Several times since 1 initially tested it, 1 have instinctively tried to use it, though it was no longer connected. On my second extended run, I accessed half-a-dozen bulletin boards without problems. Once or twice, I lost RAM buffer saves, but this happens sometimes, in any case. Again I suspect random interference.
I have not tried a CP/M comms program yet, with the Graduate unit attached, but do not anticipate any untoward problems.
All in all, I would have to rate this wonderful accessory 9 on a scale of 10. Despite the minor bugs uncovered during my evaluation, I would have no hesitation in recommending it to any Amstrad computer user.
L'alinéa 8 de l'article L122-5 du Code de la propriété intellectuelle explique que « Lorsque l'œuvre a été divulguée, l'auteur ne peut interdire la reproduction d'une œuvre et sa représentation effectuées à des fins de conservation ou destinées à préserver les conditions de sa consultation à des fins de recherche ou détudes privées par des particuliers, dans les locaux de l'établissement et sur des terminaux dédiés par des bibliothèques accessibles au public, par des musées ou par des services d'archives, sous réserve que ceux-ci ne recherchent aucun avantage économique ou commercial ». Pas de problème donc pour nous!
CPCrulez[Content Management System] v8.7-desktop/cache
L'Amstrad CPC est une machine 8 bits à base d'un Z80 à 4MHz. Le premier de la gamme fut le CPC 464 en 1984, équipé d'un lecteur de cassettes intégré il se plaçait en concurrent du Commodore C64 beaucoup plus compliqué à utiliser et plus cher. Ce fut un réel succès et sorti cette même années le CPC 664 équipé d'un lecteur de disquettes trois pouces intégré.
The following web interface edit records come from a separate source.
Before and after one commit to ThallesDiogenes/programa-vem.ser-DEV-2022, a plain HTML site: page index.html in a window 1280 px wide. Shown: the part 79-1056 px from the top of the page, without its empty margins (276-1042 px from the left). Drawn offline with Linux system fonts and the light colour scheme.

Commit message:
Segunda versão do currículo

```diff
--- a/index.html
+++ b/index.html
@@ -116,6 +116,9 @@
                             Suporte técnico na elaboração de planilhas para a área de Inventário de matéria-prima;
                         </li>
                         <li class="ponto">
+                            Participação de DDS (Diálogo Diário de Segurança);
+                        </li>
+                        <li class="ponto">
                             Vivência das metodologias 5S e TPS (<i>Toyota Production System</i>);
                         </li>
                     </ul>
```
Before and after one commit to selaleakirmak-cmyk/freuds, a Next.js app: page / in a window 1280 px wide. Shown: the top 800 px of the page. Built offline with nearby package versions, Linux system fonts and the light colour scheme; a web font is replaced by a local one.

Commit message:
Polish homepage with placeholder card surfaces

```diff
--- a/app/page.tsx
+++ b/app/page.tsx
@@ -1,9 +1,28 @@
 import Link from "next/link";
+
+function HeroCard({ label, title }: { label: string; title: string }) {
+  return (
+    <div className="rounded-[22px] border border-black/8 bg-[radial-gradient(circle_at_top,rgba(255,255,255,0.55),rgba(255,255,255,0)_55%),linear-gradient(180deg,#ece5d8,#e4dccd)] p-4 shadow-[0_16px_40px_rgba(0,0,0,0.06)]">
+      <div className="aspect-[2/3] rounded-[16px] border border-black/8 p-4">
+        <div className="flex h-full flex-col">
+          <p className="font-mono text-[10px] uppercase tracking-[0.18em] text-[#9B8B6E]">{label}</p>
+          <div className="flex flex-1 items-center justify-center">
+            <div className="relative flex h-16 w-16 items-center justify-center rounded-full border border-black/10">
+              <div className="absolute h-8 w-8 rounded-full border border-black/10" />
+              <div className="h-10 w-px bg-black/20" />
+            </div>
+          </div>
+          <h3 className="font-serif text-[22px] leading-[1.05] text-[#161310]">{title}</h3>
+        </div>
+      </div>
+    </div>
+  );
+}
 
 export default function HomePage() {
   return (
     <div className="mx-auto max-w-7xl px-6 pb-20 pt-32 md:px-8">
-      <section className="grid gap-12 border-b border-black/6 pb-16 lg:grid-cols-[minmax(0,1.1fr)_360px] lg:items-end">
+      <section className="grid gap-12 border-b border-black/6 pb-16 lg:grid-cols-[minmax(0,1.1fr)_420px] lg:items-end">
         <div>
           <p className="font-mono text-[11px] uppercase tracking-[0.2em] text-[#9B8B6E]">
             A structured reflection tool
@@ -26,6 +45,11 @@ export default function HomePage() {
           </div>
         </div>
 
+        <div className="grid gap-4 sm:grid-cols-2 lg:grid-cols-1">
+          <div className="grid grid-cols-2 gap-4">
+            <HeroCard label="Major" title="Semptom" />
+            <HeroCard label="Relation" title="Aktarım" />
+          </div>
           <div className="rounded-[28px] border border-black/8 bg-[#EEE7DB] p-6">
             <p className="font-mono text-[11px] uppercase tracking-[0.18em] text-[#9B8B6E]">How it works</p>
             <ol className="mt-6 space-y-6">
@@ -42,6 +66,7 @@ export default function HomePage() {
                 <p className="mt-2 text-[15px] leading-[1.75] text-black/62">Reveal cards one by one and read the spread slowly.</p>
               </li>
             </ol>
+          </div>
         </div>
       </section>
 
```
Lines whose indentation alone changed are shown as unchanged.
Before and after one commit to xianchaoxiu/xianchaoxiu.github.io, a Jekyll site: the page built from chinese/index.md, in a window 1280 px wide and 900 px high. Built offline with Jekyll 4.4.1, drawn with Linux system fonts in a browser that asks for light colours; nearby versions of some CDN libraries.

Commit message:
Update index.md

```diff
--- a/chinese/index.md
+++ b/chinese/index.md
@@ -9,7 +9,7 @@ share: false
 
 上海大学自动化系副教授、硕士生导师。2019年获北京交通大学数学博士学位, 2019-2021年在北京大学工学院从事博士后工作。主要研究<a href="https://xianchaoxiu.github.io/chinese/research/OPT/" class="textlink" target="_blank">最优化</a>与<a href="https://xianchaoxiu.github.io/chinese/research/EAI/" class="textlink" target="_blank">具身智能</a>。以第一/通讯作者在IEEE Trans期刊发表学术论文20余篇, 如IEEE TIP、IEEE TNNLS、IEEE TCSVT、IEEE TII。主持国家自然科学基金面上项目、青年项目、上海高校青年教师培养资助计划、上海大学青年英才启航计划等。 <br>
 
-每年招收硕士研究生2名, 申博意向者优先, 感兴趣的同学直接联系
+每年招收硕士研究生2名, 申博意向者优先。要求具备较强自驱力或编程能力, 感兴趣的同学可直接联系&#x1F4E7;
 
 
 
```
Sa vie fut de courte durée puisqu'en 1985 il fut remplacé par le CPC 6128 qui était plus compact, plus soigné et surtout qui avait 128Ko de RAM au lieu de 64Ko.